My wife, Anne, is allergic to high fructose corn syrup. This is good, because it means we never buy food with that junk in it.
Interestingly, Anne can eat corn on the cob and popcorn without problem. My theory? She was allergic to the enzymes used to ma ke the stuff.
Perhaps, though, Anne might be allergic to some of the other things found in high fructose corn syrup. Check out this list from Grist:
- Caustic soda
- Hydrochloric acid
- Ilter aid
- Powdered carbon
- Calcium chloride
- Magnesium sulfate
Caustic soda? Hydrochloric acid?
Perhaps food makers are using organic caustic soda? It would seem not. In fact, the caustic soda – and corn syrup – contain something even worse. From Tom Philpott of Grist:
Now comes news that makes even an HFCS cynic like me do a spit-take over my home-brewed morning coffee. Turns out that HFCS is commonly tainted with mercury – a highly toxic substance – according to a peer-reviewed report published by Environmental Health.
Eh? Mercury? I thought that stuff was in thermometers, vaccines and fish.
Check out the products found to contain mercury, according to the Institute for Agriculture and Trade Policy:
- Quaker Oatmeal to Go Jack Daniel’s Barbecue Sauce (Heinz)

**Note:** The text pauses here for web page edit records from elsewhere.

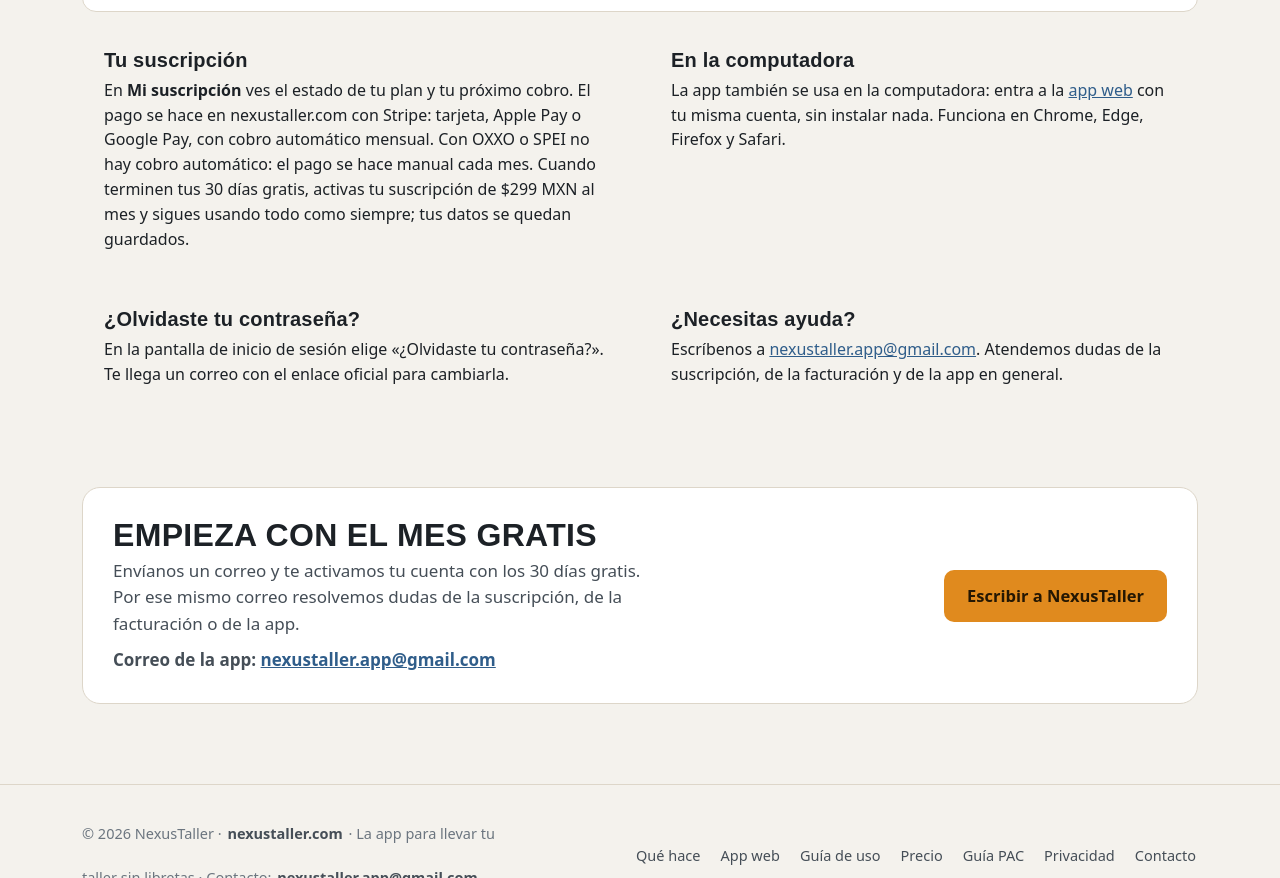
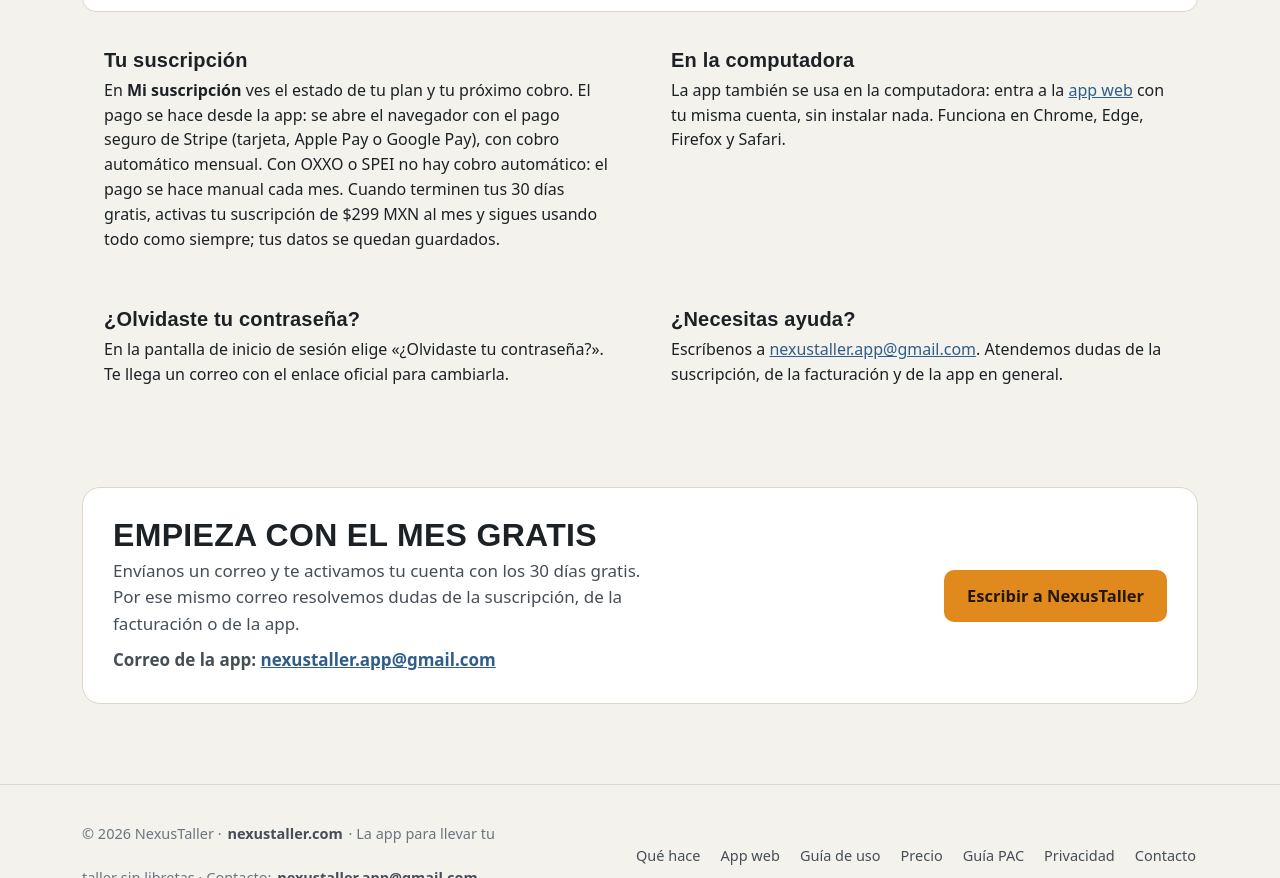
Before and after one commit to gaelandrade58-1/nexustaller-website, a plain HTML site: page guia.html in a window 1280 px wide. Shown: the part 2495-3373 px from the top of the page. Drawn offline with Linux system fonts and the light colour scheme.

Commit message:
Web: el pago se hace desde la app

```diff
--- a/guia.html
+++ b/guia.html
@@ -532,7 +532,7 @@
       <div class="guide-notes">
         <div class="guide-note">
           <h3>Tu suscripción</h3>
-          <p>En <strong>Mi suscripción</strong> ves el estado de tu plan y tu próximo cobro. El pago se hace en nexustaller.com con Stripe: tarjeta, Apple Pay o Google Pay, con cobro automático mensual. Con OXXO o SPEI no hay cobro automático: el pago se hace manual cada mes. Cuando terminen tus 30 días gratis, activas tu suscripción de $299 MXN al mes y sigues usando todo como siempre; tus datos se quedan guardados.</p>
+          <p>En <strong>Mi suscripción</strong> ves el estado de tu plan y tu próximo cobro. El pago se hace desde la app: se abre el navegador con el pago seguro de Stripe (tarjeta, Apple Pay o Google Pay), con cobro automático mensual. Con OXXO o SPEI no hay cobro automático: el pago se hace manual cada mes. Cuando terminen tus 30 días gratis, activas tu suscripción de $299 MXN al mes y sigues usando todo como siempre; tus datos se quedan guardados.</p>
         </div>
         <div class="guide-note">
           <h3>En la computadora</h3>
```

- Hershey’s Chocolate Syrup
- Kraft Original Barbecue Sauce
- Nutri-Grain Strawberry Cereal Bars
- Manwich Bold Sloppy Joe Market Pantry Grape Jelly
- Smucker’s Strawberry Jelly

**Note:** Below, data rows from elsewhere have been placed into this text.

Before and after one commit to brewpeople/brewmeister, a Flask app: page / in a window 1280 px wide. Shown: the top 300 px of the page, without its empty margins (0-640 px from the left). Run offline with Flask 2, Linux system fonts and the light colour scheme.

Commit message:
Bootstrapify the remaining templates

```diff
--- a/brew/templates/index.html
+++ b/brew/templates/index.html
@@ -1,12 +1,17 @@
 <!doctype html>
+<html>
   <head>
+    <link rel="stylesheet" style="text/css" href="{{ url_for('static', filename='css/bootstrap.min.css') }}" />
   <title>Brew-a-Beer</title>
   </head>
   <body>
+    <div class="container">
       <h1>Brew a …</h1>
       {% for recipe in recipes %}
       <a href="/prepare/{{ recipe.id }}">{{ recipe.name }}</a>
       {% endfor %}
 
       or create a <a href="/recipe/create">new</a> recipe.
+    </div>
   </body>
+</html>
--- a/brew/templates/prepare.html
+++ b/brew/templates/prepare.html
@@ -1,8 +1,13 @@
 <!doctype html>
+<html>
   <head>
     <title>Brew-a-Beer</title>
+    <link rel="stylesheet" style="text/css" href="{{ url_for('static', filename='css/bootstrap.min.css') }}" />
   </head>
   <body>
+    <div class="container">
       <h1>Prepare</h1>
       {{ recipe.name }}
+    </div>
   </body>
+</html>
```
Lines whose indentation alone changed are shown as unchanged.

- Pop-Tarts Frosted Blueberry
- Hunt’s Tomato Ketchup Wish-Bone Western Sweet & Smooth Dressing
- Coca-Cola Classic
- Yoplait Strawberry Yogurt
- Minute Maid Berry Punch
- Yoo-hoo Chocolate Drink Nesquik Chocolate Milk
- Kemps Fat Free Chocolate Milk
But let’s be fair here, only one sample was tested of each product; mercury is likely to be found in plenty other products that contain corn syrup, the report authors suggest. The chosen products were intended to illustrate that outdated technology is allowing mercury to creep into food via corn syrup.
On the other hand, if mercury is in these products, it could accumulate quickly in adults and children. Consider that the average American consumes 40 pounds of high fructose corn syrup (dry weight) every year.
So, where’s the Food and Drug Administration been all this time? Apparently the agency has known about the contamination since 2005, writes Grist. Not surprisingly, the FDA didn’t bother to tell the snack-food makers that they were selling mercury-contaminated products.
The FDA could have fixed this problem by requiring food makers to stop using outdated technology. Writes the report authors:
Well over 100 chlor-alkali facilities worldwide have mothballed mercury cell technology since the 1970s. Though significant, most conversion costs can be recovered within five years.
In the U.S., four plants remain uncommitted to phasing out mercury cell technology. Caustic soda from these and other mercury cell plants overseas could continue to be used to manufacture the HFCS destined for foods and beverages sold to Americans.
The report also argues that perhaps corn syrup should not be considered a natural and safe food. You think?
So far, the FDA’s record is getting better and better: it wasn’t aware that a Georgia plant was retesting salmonella-positive peanut butter as safe to eat. And it is continuing to allow American consumers to eat food containing mercury.
I for one am glad my wife has food allergies.